The 'Veil': a Theoretical Tool to Turkish National Ideologies
The ‘veil’, in both its literal meaning as well as its metaphorical usage, is useful in elucidating the ideological distinctions between women in Turkey. In Turkey, the 'veil' has been generally referred to as the ‘politicization of the headscarf’ ever since the 1980s. This 'secularist' approach interprets the widespread usage of the headscarf as a purely political performative act rather than a religious one. However, I argue that both the presence and absence of the ‘veil’ have, in the 20th century, indicated certain ideological elements in Turkish society and politics. The 'veil' has been a tool to explain the relation between the ‘modern’ woman and Turkish secularism, modernity and Islam. Therefore, the political dimension of the 'veil' writes and marks female bodies with a transparent ideology by employing the 'veil' as a potent symbol either in its absence (physical transparency) or presence (physical coverage).
Keywords: Veil, Gender, Modernity, Islam
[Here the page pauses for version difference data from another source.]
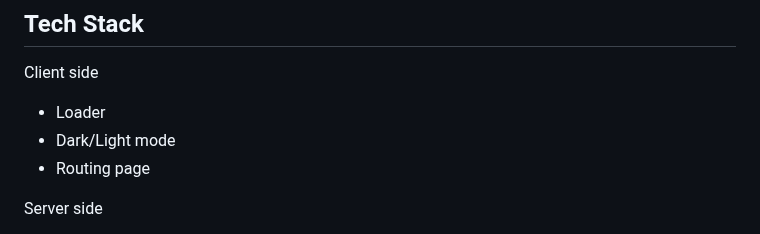
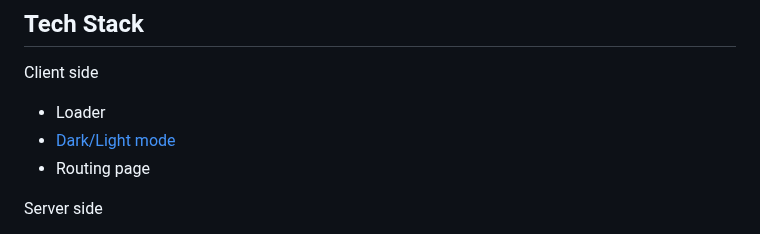
Before and after one commit to salim-mrw/Attacker, a Markdown page: web-page/README.md, the part around the change. Drawn GitHub-style.

```diff
--- a/web-page/README.md
+++ b/web-page/README.md
@@ -85,7 +85,7 @@ This mode provides the ability to customize the user experience to the surroundi
 Client side
 
 - Loader
-- Dark/Light mode
+- [Dark/Light mode](documentation/dark_light_mode.md)
 - Routing page
 
 Server side
```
PhD Candidate, Religious Studies, ASCA (Amsterdam School of Cultural Analysis), University of Amsterdam